Istanbul December 5th and 6th, 1997, were a blast, both the city and the session where I was DJ-ing It was the Third Fuji Film World Music Days. Previous visitors to this fabulous session taking place in a huge warehouse on the outskirts of Istanbul had been Khaled, Incongnito, Pato Banton and Trans Global Underground.

The entrance to the venue was through a large mock up of a camera, and you walked in through the lens. Inside were two huge big rooms creatively decorated in strips of green and white fabric (the Fuji Film colours) and profuse use of leopard skin print fabric. The two rooms were connected by a tunnel. In one, the stage for the groups was set up. The other was the DJ room.

Friday night was Baaba Maal, Saturday would be Africando.

But first, exploring the town, you find it is the point where east and west meet. Literally. It is quite a hilly city, not unlike San Francisco. It even has tall thin wooden buildings in the old parts of town. Some have nicely rounded shaped balconies and others with angular and very highly decorated ones. It is a totally crazy place, and the drivers are crazy. When I say crazy, I mean very crazy. And you are talking here with someone who is totally at home in the madness of London traffic.

We were staying down by the Bosphorus at The Park SA Hilton where you can go down and see these huge great tankers just sailing by seemingly only a few hundred yards away. We (myself and Martin Morales, who was djing with me) had some fun and scrapes as boys out loco on the town. Martin badly wanted to go to see some belly dancing, but the people who were taking us around said all the belly dance places are just tourist rip offs, the real stuff is harder to find. Anyway Friday night after the session, some girls say, do you want to go to a club. Oh yes, we's up for it, after playing a seriously bangingly brilliant set. We were all fired up.

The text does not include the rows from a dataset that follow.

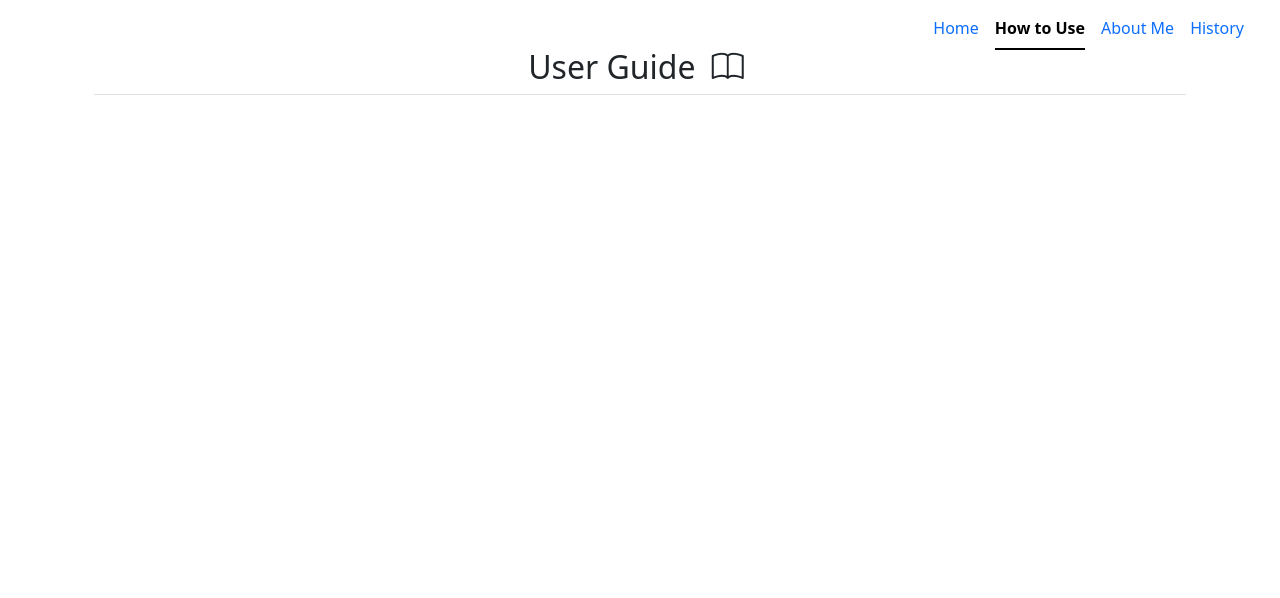
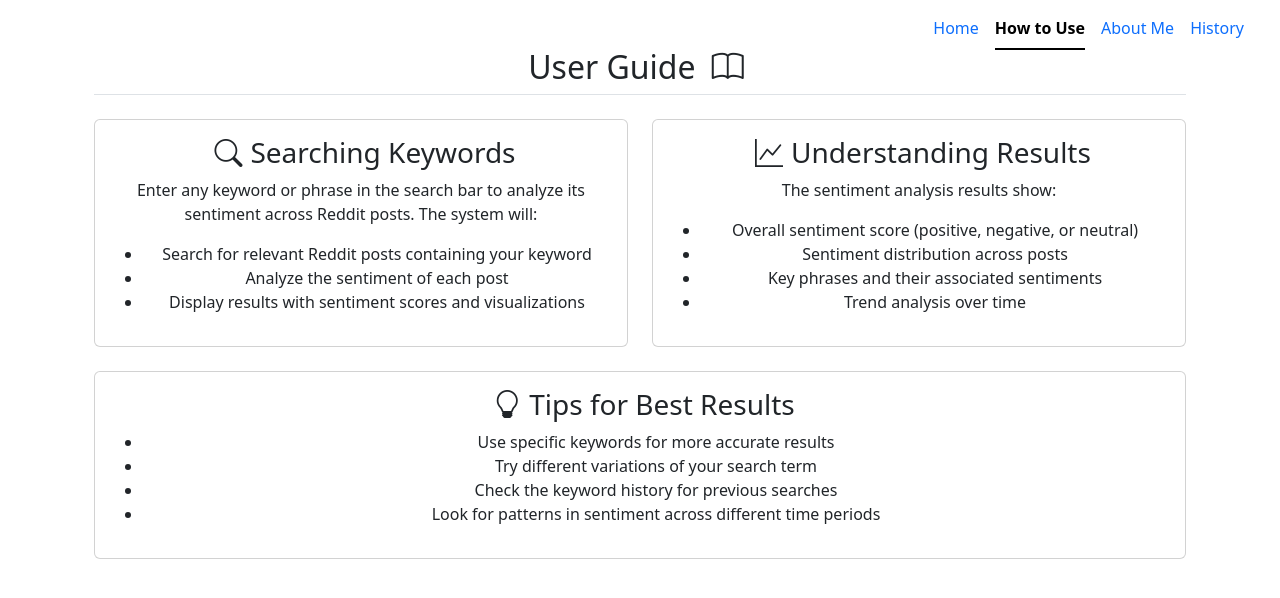
Before and after one commit to georgiakoda/capstone_final, a React (Create React App) app in the folder frontend/: page /howto in a window 1280 px wide. Shown: the top 598 px of the page. Built offline with nearby package versions, Linux system fonts and the light colour scheme.

Commit message:
Update HowTo tab with sentiment analysis instructions and user guide

```diff
--- a/frontend/package.json
+++ b/frontend/package.json
@@ -10,7 +10,7 @@
     "react": "^19.0.0",
     "react-dom": "^19.0.0",
     "react-router-dom": "^7.5.0",
-    "react-scripts": "5.0.1",
+    "react-scripts": "^5.0.1",
     "web-vitals": "^4.2.4"
   },
   "scripts": {
--- a/frontend/src/components/HowTo.js
+++ b/frontend/src/components/HowTo.js
@@ -2,15 +2,58 @@ import React from 'react';
 import 'bootstrap-icons/font/bootstrap-icons.css';
 
 const HowTo = () => (
+    <div className="container px-4 pt-4 my-4">
+        <h2 className="pb-2 border-bottom">User Guide <i className="bi bi-book mx-2"></i></h2>
 
-    <div className="container px-4 pt-4 my-4">
+        <div className="row g-4 py-3">
+            <div className="col-md-6">
+                <div className="card h-100">
+                    <div className="card-body">
+                        <h3 className="card-title"><i className="bi bi-search mx-2"></i>Searching Keywords</h3>
+                        <p className="card-text">
+                            Enter any keyword or phrase in the search bar to analyze its sentiment across Reddit posts.
+                            The system will:
+                        </p>
+                        <ul>
+                            <li>Search for relevant Reddit posts containing your keyword</li>
+                            <li>Analyze the sentiment of each post</li>
+                            <li>Display results with sentiment scores and visualizations</li>
+                        </ul>
+                    </div>
+                </div>
+            </div>
 
+            <div className="col-md-6">
+                <div className="card h-100">
+                    <div className="card-body">
+                        <h3 className="card-title"><i className="bi bi-graph-up mx-2"></i>Understanding Results</h3>
+                        <p className="card-text">
+                            The sentiment analysis results show:
+                        </p>
+                        <ul>
+                            <li>Overall sentiment score (positive, negative, or neutral)</li>
+                            <li>Sentiment distribution across posts</li>
+                            <li>Key phrases and their associated sentiments</li>
+                            <li>Trend analysis over time</li>
+                        </ul>
+                    </div>
+                </div>
+            </div>
 
-
-        <h2 className="pb-2 border-bottom">User Guide <i className="bi bi-book mx-2"></i> </h2>
-
-
-
+            <div className="col-12">
+                <div className="card">
+                    <div className="card-body">
+                        <h3 className="card-title"><i className="bi bi-lightbulb mx-2"></i>Tips for Best Results</h3>
+                        <ul>
+                            <li>Use specific keywords for more accurate results</li>
+                            <li>Try different variations of your search term</li>
+                            <li>Check the keyword history for previous searches</li>
+                            <li>Look for patterns in sentiment across different time periods</li>
+                        </ul>
+                    </div>
+                </div>
+            </div>
+        </div>
     </div>
 );
 
```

Anyway we go off with these girls, but the club is closed. So we grab a taxi to go back to the hotel (alone). Martin tells the Taxi driver he is hungry and wants to eat. Can he take us somewhere? Always ask a Taxi driver or Taksi as they are called in Turkey. So we agree on a price for him to eat with us and then take us on. He takes us to a littlearestaurant in a basement, totally packed, always a good sign. We have lovely grilled chicken, then back to the hotel. We really over-pay him for his services. The money is ridiculous. I changed some pounds at the airport and got 32 million lira. It's the only time I'm ever going to be a millionare.

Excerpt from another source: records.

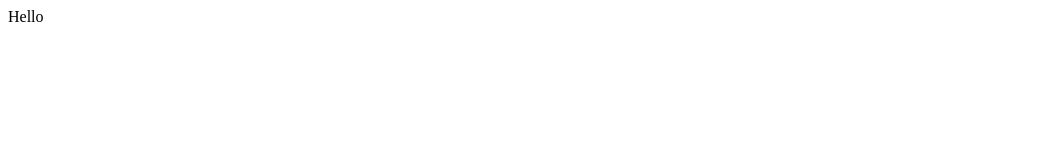
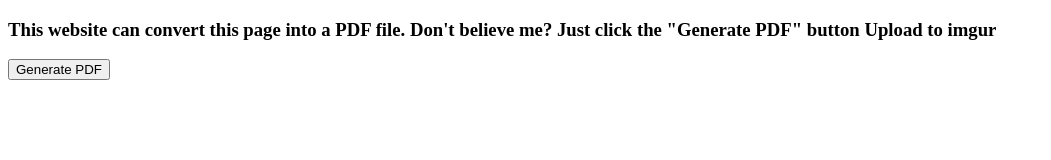
Before and after one commit to hamletsp/IVS, a plain HTML site: page index.html in a window 1280 px wide. Shown: the whole page, without its empty margins (0-1051 px from the left). Drawn offline with nearby package versions, Linux system fonts and the light colour scheme.

Commit message:
Update index.html

```diff
--- a/index.html
+++ b/index.html
@@ -1 +1,31 @@
-Hello
+<!DOCTYPE html>
+<html>
+    <head>
+    <title>
+
+    </title>
+
+    </head>
+    <body id="target">
+        <div id="content">
+            <h3>
+            This website can convert this page into a PDF file. Don't believe me? Just click the "Generate PDF" button
+
+                <a class="upload"> Upload to imgur</a>
+            </h3>
+
+        </div>
+        <button id="cmd">
+        Generate PDF
+        </button>
+
+    </body>
+
+    <script src="https://ajax.googleapis.com/ajax/libs/jquery/3.4.1/jquery.min.js"></script>
+    <script type="text/javascript" src="https://cdnjs.cloudflare.com/ajax/libs/jspdf/1.3.2/jspdf.min.js"></script>
+    <script type="text/javascript" src="script.js" ></script>
+
+
+
+
+</html>
```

Next night, the girls say to us again, do you want to go a club later? This one is open and our names are on the door. So off we go to a horrible place playing techno music, which was something we did not want to hear after playing eight hours of succulent, warm riddims. Techno is a definite no-no. So we leave, and as we stumble out of the club there is a taxi parked up the street. We go over to it, and what do you know, it is our driver from last night. We have a good laugh with him about that. He is sitting in the car with three other blokes. They get out when we say we want to back to the hotel. We sit in the back of the taxi while the driver goes off with the other guys.

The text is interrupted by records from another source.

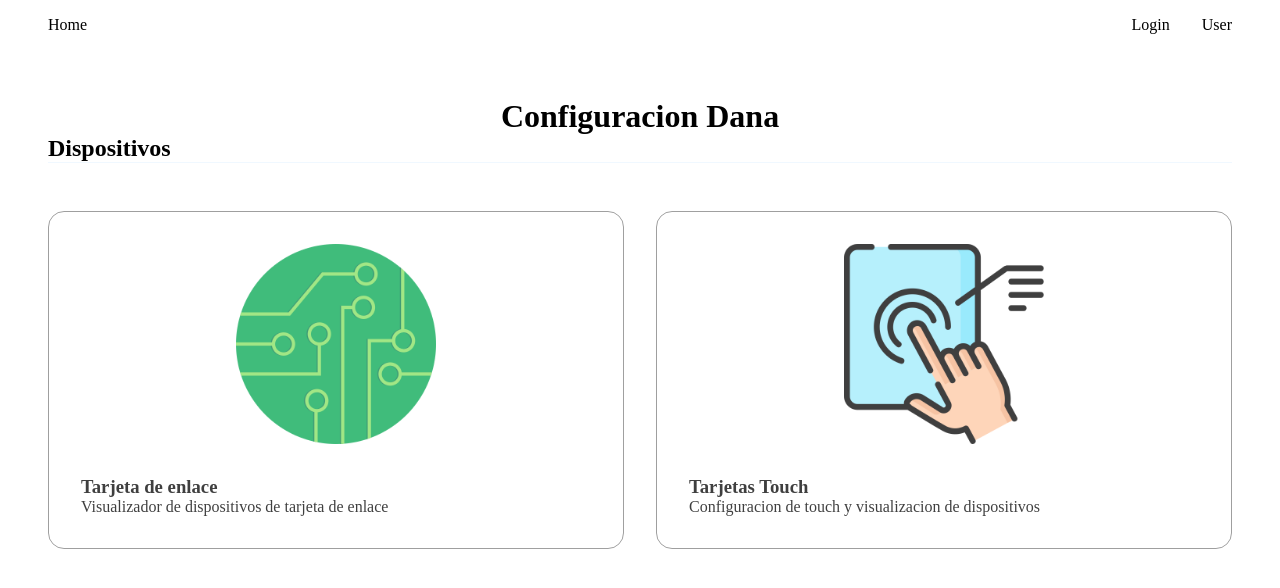
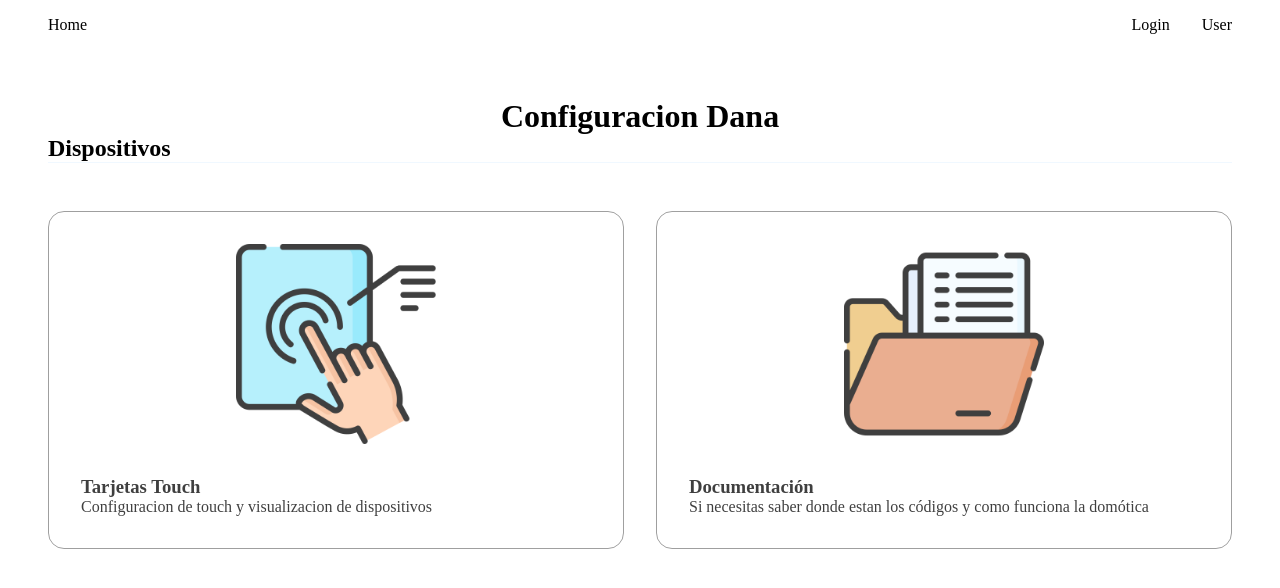
Before and after one commit to FranckRomer/conf_disp, a Next.js app: page /projects/dana in a window 1280 px wide. Shown: the top 588 px of the page. Built offline with nearby package versions, Linux system fonts and the light colour scheme.

Commit message:
agrego documentacion

```diff
--- a/src/pages/projects/dana/index.tsx
+++ b/src/pages/projects/dana/index.tsx
@@ -20,7 +20,7 @@ const DanaHome = () => {
                 <h2 className={styles.subtitulo}>Dispositivos</h2>
                 <section className={styles.tarjeta_contain}>
 
-                    <Link href={"/projects/dana/enlace"} className={styles.tarjeta}>
+                    {/* <Link href={"/projects/dana/enlace"} className={styles.tarjeta}>
                         <div className={styles.tarjeta_img}>
                             <Image
                                 src="/imgs/enlace.png"
@@ -33,7 +33,7 @@ const DanaHome = () => {
                             <h3>Tarjeta de enlace</h3>
                             <p>Visualizador de dispositivos de tarjeta de enlace</p>
                         </div>
-                    </Link>
+                    </Link> */}
 
                     <Link href={"/projects/dana/touch"} className={styles.tarjeta}>
                         <div className={styles.tarjeta_img}>
@@ -50,20 +50,20 @@ const DanaHome = () => {
                         </div>
                     </Link>
 
-                    {/* <Link href={"/projects/dana"} className={styles.tarjeta}>
+                    <Link href={"https://blue-alley-00f.notion.site/Dana-d28c2067f8e44b17859c3e44703e6b50"} className={styles.tarjeta}>
                         <div className={styles.tarjeta_img}>
                             <Image
-                                src="/imgs/salidas.png"
+                                src="/imgs/carpeta.png"
                                 alt="Pagina oficial de accesa: https://accesa.me/"
                                 width={200}
                                 height={200}
                             />
                         </div>
                         <div className={styles.tarjeta_info}>
-                            <h3>Tarjeta de Salidas</h3>
-                            <p>Configuracion de tarjeta de salidas</p>
+                            <h3>Documentación</h3>
+                            <p>Si necesitas saber donde estan los códigos y como funciona la domótica</p>
                         </div>
-                    </Link> */}
+                    </Link>
 
                 </section>
             </main>
```
Also changed, not shown: public/imgs/carpeta.png (added).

Martin was quite pissed and he got in the drivers seat, started the car, and drive it forward, I implored him to return it to it's orginal position. Just as he did, and we were laughing and giggling, the driver came out and got in. Then the other blokes started getting into the car and one of them sneered at us. Danger! Danger! Danger!. When two blokes get in the car as well as the driver! Uh Huh, no! We looked at each other and Martin said "Let's Go." We jumped out of the taxi and legged it up the road as fast as we could.

The first Taxi we see on the street we grab. Just drive Mr Taksi man please... I'm sure they were planning to rob us, it was certainly full on danger signals. I would not get in a Taxi in London with three men I do not know, let alone in such a place where you can just disappear. But that was the only real scrape we got into, getting pulled by the police and being frisked was a minor bit of fun.

Anyway, the session... It was mega. The promoters were very good and efficient.

Friday Night: Baaba Maal.

The band had been assembling from all over the world and causing mayhem in the hotel bar the previous night. I warm up the crowd for him in the stage area, while Martin does the DJ room. Baaba is brilliant, charismatic and mesmerisng as always, a show brimming with visual and musical excitement. The band is really fired up! The dancer is taunting the girls down at the front with his moves. The stage is a constantly changing whirling dervish of sound and movement. The horn section is having fun. All through the tunes there is always some spectacle happening somwhere onstage.

The sub-Saheel/Arabic elements in Baaba's music were very appreciated by the crowd, which quite rightly loved every minute of this wonderful gig. I am looking forward to hearing the new tunes off the next album. Due, I believe, in July on Chris Blackwell's new label. The new songs were great. One that particularily caught my attention started out reggae-ish, but then dropped into a deep, big-beat Senegalese groove. In front of me, a posse of girls were rave dancing to this tune. Baaba Maal certainly has the most exciting stage show in African music at the moment, and definitely makes some of the best music coming out of Africa.

Afterwards, Martin and I played a set of such brilliance it was stupendous, even though I say it myself. We were both up behind the decks, making it up as we went along. He would play a run of tunes then I would feed off that and do some more. Somtimes we just played one record each. I did my famous Martin Luther King mix. Anything by Khaled went down a storm, as did Rachid Tata. We kept the music bubbling, taking it here, taking it there, dropping some heavy beats while Martin did the flashy mixing and cutting on the decks. It was just super dupa, the crowd loved it.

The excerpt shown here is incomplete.